WORK TASK |
Would you find each line in the entries below with the string "changes" and copy it?

Saved entries
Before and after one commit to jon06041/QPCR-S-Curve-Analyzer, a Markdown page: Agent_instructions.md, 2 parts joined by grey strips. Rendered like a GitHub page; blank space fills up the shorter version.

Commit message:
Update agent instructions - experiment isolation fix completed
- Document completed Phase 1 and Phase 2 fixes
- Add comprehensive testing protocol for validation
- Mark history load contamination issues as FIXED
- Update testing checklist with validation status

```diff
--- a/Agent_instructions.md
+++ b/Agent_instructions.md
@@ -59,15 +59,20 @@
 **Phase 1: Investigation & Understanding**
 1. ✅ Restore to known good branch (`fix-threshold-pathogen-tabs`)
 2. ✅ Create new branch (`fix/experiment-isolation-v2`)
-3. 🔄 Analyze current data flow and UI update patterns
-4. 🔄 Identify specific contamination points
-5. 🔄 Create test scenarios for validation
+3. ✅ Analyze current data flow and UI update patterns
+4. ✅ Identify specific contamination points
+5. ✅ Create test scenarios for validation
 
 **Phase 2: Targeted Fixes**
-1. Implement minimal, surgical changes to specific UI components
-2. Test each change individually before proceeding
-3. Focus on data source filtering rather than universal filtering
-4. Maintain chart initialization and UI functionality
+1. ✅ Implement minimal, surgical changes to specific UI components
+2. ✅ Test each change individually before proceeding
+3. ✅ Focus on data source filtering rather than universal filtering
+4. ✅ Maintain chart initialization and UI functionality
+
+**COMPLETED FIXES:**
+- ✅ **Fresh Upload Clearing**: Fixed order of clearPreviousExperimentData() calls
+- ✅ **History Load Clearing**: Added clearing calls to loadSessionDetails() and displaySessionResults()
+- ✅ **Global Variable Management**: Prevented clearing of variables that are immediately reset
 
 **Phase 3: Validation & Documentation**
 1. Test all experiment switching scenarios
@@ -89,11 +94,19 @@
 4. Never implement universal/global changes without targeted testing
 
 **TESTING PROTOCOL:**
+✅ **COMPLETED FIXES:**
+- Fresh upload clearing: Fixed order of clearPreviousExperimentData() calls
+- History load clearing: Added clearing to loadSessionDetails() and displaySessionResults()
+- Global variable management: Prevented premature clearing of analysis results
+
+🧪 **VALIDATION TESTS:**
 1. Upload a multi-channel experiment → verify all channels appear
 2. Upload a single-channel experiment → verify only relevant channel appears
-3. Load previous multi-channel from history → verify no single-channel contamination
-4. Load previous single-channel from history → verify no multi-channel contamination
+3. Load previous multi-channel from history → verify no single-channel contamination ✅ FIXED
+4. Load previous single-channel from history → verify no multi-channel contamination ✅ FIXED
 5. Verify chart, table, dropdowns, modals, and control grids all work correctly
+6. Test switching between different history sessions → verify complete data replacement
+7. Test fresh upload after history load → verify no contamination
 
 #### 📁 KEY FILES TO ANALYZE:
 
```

OUTPUT OF THE TASK |
-1. Implement minimal, surgical changes to specific UI components
+1. ✅ Implement minimal, surgical changes to specific UI components
 4. Never implement universal/global changes without targeted testing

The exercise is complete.